These images don’t have any finishing touches on them yet, and that’s because I was showing that they should look great right out of the camera. Any final enhancements later should only be slight as the images should be ready to print without them if you did everything correctly.

Some people think that great images come from having a good camera. That’s like saying  good songs are only written on good guitars when the truth is it’s the artist using the camera or guitar. Any good musician can write a great song on any guitar, and any great photographer can create great images on any camera.

Another misnomer is that that great images come from having beautiful models. This is also incorrect. A great photographer understands exactly how to make everyone look better and an average photographer will make even the prettiest person look worse.

I love teaching workshops because I really like helping photographers do better, plus it helps to raise the level of quality in the industry.

 

In New Hampshire, I was teaching how to create great images with any camera, and how to make all women look better using specific lighting and posing.

Here are two portraits of the same pretty girl in the same beautiful location. I shot her two different ways to show that a camera in the right hands will make her look better, and in the wrong hands she will look worse. Look at the two images and see if you can see all the differences.

In the first image, I used custom lighting and posed her specifically in a way that would be more flattering for her and her outfit. I took control of all aspects of the exposure which means her skin tones have great color right out of the camera. I separated her from the background and sculpted her using directional light at particular angles. Everything was set up and shot manually, nothing left to chance or to Auto functions.

Then I did another image of her the way most photographers would, with no specific poses, no control of light, and shooting the camera on Auto.

Notice how flat this second image looks. Her skin tones are green, the light on her face is coming from the sky rather than from any controllable or directional source, her eyes are dark, the background is too light, and the wrong camera angle and lack of posing and lighting make her look thicker. Again, NO woman wants to look thicker or heavier, and fixing it later on the computer isn’t the same as shooting it right.

This is why most photographers shoot so many images – they hope that with the law of averages they’ll get something decent that they can then spend tons of time on the computer fixing and covering with various effects.

This is why you need to hire a really good photographer with credentials – and why photographers need to get continual hands-on training from Master photographers.

So with a change of clothes, I continued to teach and shoot this model, walking around the town, making sure that each pose and lighting set up made her look great.

We ended up at this cool bridge which gave me some cool leading lines.

Well, if you’d like some great portraits, I know just how to make you look great, plus now is the perfect time if you like the fall leaves.

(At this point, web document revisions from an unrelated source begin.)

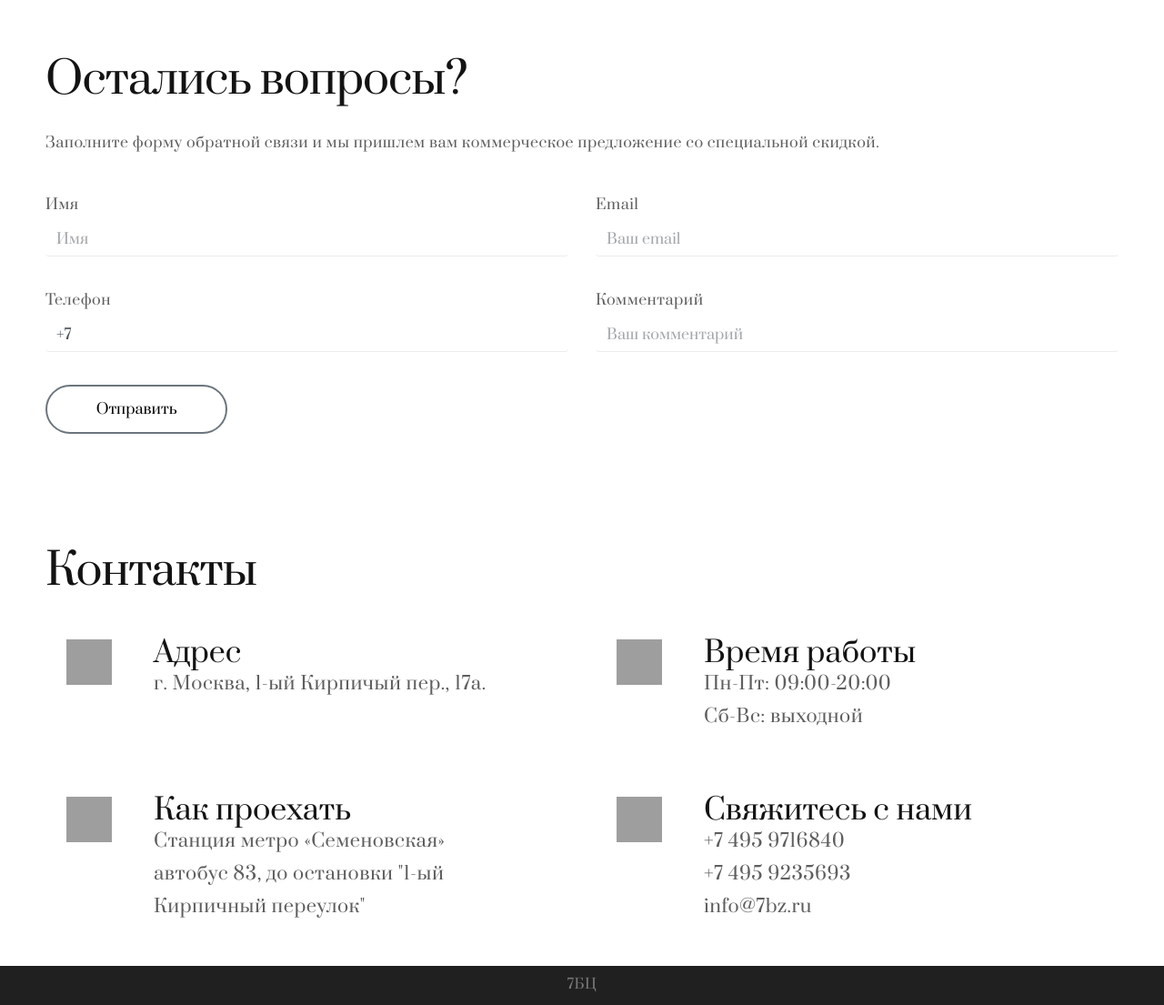
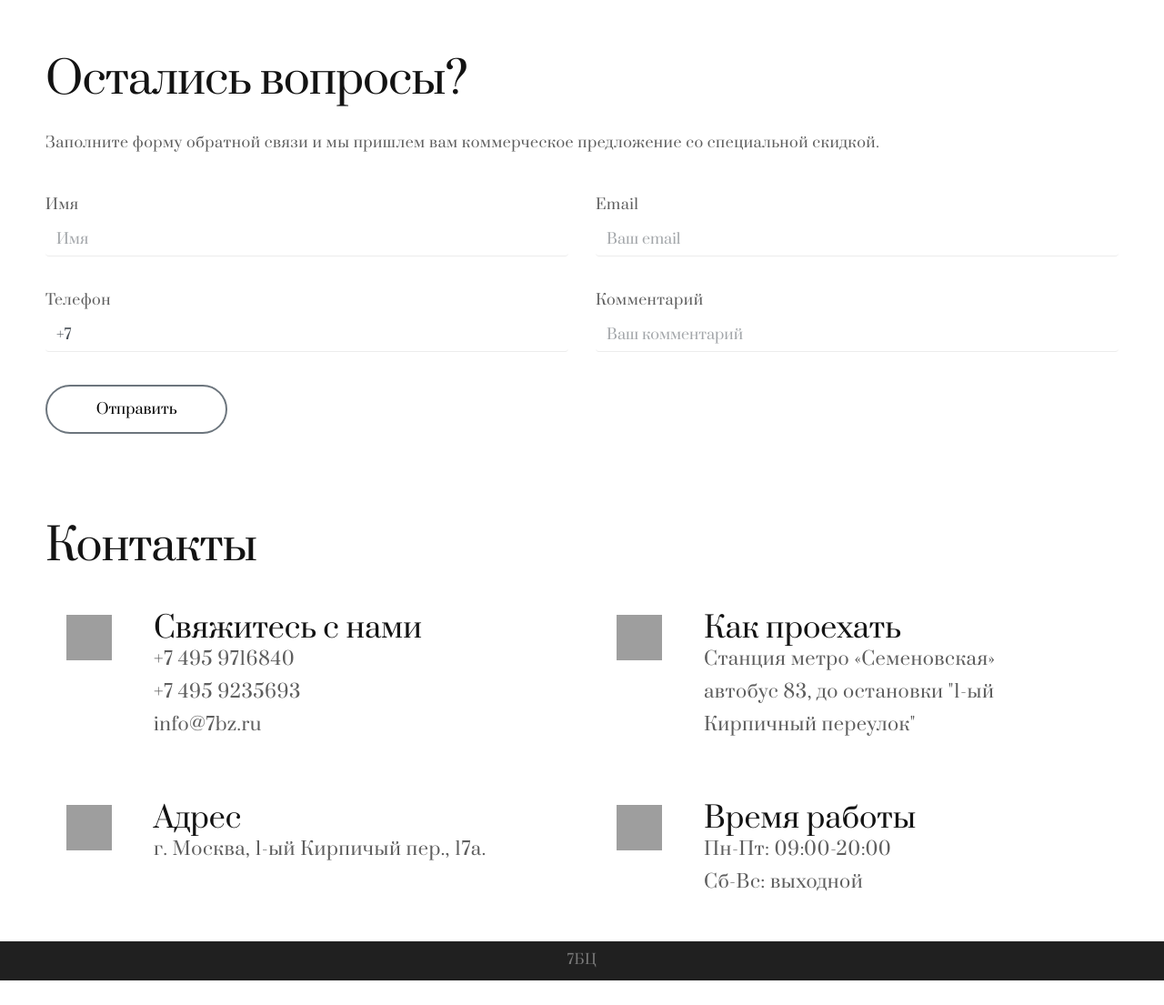
Before and after one commit to Bikaiin/7bz, a Django app: template djangoshop/ecomapp/templates/index.html in a window 1280 px wide. Shown: the part 3450-4555 px from the top of the page at 91% size. After the commit the page ends 4528 px from the top, so only its background shows below. Run offline with Django 3.2, Linux system fonts and the light colour scheme; the template is opened without the code that fills it, so the values that code supplies are empty; some libraries are stand-ins or nearby versions; some web fonts are replaced; grey boxes are pictures that could not be loaded.

Commit message:
13123123

```diff
--- a/djangoshop/ecomapp/templates/index.html
+++ b/djangoshop/ecomapp/templates/index.html
@@ -507,13 +507,38 @@
 
 <!--Начало контакты-->
 <div class="row grids_btm top padt2" id="contact">
-		<div class="container pad-top72">
+	<div class="container" style=" padding-top: 45px;">
 		<h1>Контакты</h1>
 		<div class="row">
 			<div class="col-md-6">
 				<div class="grid_list">
 					<div class="images_1_of_1">
-					<img src="{% static 'images/location.png' %}" class="s-contact" alt="">
+						<img class="s-contact" data-src="//s.tb.ru/uploads/defaults/24eefa92-33c0-4a7a-8ebe-cb61fecb2a3b/24eefa92-33c0-4a7a-8ebe-cb61fecb2a3b-1560775147217.png" src="//s.tb.ru/uploads/defaults/24eefa92-33c0-4a7a-8ebe-cb61fecb2a3b/24eefa92-33c0-4a7a-8ebe-cb61fecb2a3b-1560775147217.png">
+					</div>
+					<div class="grid_1_of_1">
+						<h3>Свяжитесь с нами</h3>
+						<p>+7 495 9716840<br>+7 495 9235693<br>info@7bz.ru</span> </p>
+					</div>
+				</div>
+				<div class="clearfix"></div>
+			</div>
+			<div class="col-md-6">
+				<div class="grid_list">
+					<div class="images_1_of_1">
+						<img class="s-contact" data-src="//s.tb.ru/uploads/defaults/7e0c7809-10e3-4e9e-9a99-be478289bf12/7e0c7809-10e3-4e9e-9a99-be478289bf12-1560779020462.png" src="//s.tb.ru/uploads/defaults/7e0c7809-10e3-4e9e-9a99-be478289bf12/7e0c7809-10e3-4e9e-9a99-be478289bf12-1560779020462.png">
+					</div>
+					<div class="grid_1_of_1">
+						<h3>Как проехать</h3>
+						<p>Станция метро «Семеновская» автобус 83, до остановки "1-ый Кирпичный переулок"</span> </p>
+					</div>
+					<div class="clearfix"></div>
+				</div>
+			</div>
+
+			<div class="col-md-6">
+				<div class="grid_list">
+					<div class="images_1_of_1">
+						<img class="s-contact" data-src="//s.tb.ru/uploads/defaults/3c81fca2-1fb3-4f60-aed7-7b4b43086812/3c81fca2-1fb3-4f60-aed7-7b4b43086812-1560779019868.png" src="//s.tb.ru/uploads/defaults/3c81fca2-1fb3-4f60-aed7-7b4b43086812/3c81fca2-1fb3-4f60-aed7-7b4b43086812-1560779019868.png">
 					</div>
 					<div class="grid_1_of_1">
 						<h3>Адрес</h3>
@@ -525,7 +550,7 @@
 			<div class="col-md-6">
 				<div class="grid_list">
 					<div class="images_1_of_1">
-					<img src="{% static 'images/stopwatch.png' %}" class="s-contact" alt="">
+						<img class="s-contact" data-src="//s.tb.ru/uploads/defaults/7f0e70dd-e00a-490d-8c81-cf4dcb75b13f/7f0e70dd-e00a-490d-8c81-cf4dcb75b13f-1560779020462.png" src="//s.tb.ru/uploads/defaults/7f0e70dd-e00a-490d-8c81-cf4dcb75b13f/7f0e70dd-e00a-490d-8c81-cf4dcb75b13f-1560779020462.png">
 					</div>
 					<div class="grid_1_of_1">
 						<h3>Время работы</h3>
@@ -538,36 +563,6 @@
 	</div>
 </div>
 
-	<div class="row grids_btm top">
-		<div class="container">
-		<div class="row">
-		<div class="col-md-6">
-			<div class="grid_list">
-				<div class="images_1_of_1">
-					<img src="{% static 'images/navigation.png' %}" class="s-contact" alt="">
-				</div>
-				<div class="grid_1_of_1">
-					  	<h3>Как проехать</h3>
-						<p>Станция метро «Семеновская» автобус 83, до остановки "1-ый Кирпичный переулок"</span> </p>
-	 			</div>
-	 			 <div class="clearfix"></div>
-			</div>
-			</div>
-			<div class="col-md-6">
-				<div class="grid_list">
-				<div class="images_1_of_1">
-					<img src="{% static 'images/call.png' %}" class="s-contact" alt="">
-				</div>
-					<div class="grid_1_of_1">
-					  	<h3>Свяжитесь с нами</h3>
-						<p>+7 495 9716840<br>+7 495 9235693<br>info@7bz.ru</span> </p>
-	 				</div>
-				</div>
-				 <div class="clearfix"></div>
-			</div>
-			</div>
-			</div>
-	</div>
 <!--Конец контакты-->
 
 <script type="text/javascript" charset="utf-8" async src="https://api-maps.yandex.ru/services/constructor/1.0/js/?um=constructor%3Abd57333ff4e81ba6275f2066e0a2569e90cf9a3df738c5966271b6d9b33812fb&amp;width=100%25&amp;height=398&amp;lang=ru_RU&amp;scroll=true;id=mymap"></script>
```
Lines whose indentation alone changed are shown as unchanged.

Give me a call and book your appointment at 801-728-3317 and lets create something amazing for your wall.